- We pledge our ongoing due diligence in maintaining sound doctrine and practice in our respective districts.
- We promise to abide by and uphold the Synod’s Bylaws guiding ecclesiastical discipline.
- Along the way of doctrinal supervision, we will continue to seek restoration and repentance in a process which honors our Synod’s Constitution and Bylaws.
Responding to concerns in the Synod regarding the present process of ecclesiastical supervision and discipline, we, the members of the Council of Presidents, unanimously affirm the following:
- The doctrinal integrity of our Council of Presidents as we carry out our role of ecclesiastical supervision;
- The need for our present process of discipline to follow the existing Bylaws of the Synod;
- Our desire to evaluate the current procedure of discipline, leading to a more effective process.

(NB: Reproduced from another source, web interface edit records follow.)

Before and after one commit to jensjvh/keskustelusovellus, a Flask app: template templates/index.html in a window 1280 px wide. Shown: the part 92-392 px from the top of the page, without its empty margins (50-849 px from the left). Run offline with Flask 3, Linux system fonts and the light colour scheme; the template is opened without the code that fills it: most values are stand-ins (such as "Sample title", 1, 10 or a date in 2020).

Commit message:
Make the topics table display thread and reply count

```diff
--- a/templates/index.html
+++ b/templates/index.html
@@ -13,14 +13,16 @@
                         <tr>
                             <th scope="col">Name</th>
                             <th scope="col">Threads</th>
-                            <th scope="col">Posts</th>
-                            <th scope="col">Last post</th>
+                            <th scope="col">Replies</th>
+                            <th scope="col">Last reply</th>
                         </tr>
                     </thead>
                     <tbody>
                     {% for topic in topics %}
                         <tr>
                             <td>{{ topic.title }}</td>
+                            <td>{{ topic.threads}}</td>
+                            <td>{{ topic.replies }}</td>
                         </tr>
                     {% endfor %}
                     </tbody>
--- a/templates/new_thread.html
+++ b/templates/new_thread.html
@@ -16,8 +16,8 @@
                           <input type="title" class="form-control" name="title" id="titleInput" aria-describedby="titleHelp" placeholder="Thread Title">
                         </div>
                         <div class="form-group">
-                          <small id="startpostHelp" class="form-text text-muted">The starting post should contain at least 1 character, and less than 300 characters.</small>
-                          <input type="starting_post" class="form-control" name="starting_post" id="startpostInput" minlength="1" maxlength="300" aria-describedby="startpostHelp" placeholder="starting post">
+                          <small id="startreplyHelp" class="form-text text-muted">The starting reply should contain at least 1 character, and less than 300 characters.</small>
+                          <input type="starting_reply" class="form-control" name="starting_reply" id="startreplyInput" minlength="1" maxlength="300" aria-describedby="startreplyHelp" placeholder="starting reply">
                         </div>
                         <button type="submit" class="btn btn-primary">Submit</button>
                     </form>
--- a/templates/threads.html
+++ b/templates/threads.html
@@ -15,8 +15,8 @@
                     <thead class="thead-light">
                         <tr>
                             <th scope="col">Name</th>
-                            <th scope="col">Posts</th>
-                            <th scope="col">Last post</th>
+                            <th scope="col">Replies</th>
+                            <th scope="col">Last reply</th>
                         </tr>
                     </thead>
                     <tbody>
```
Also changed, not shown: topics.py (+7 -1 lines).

The Council of Presidents also cautions that members of the Synod be careful in their analysis of matters of ecclesiastical supervision, especially in social media and blogs, lest we sin against the Eighth Commandment, marring reputations and making public what is required to be private.
Finally, the Council of Presidents requests members of the Synod to pray for us as we carry out our role of ecclesiastical supervisors in accordance with the Scriptures, the Confessions and our Synod’s Constitution and Bylaws.
Posted March 3, 2015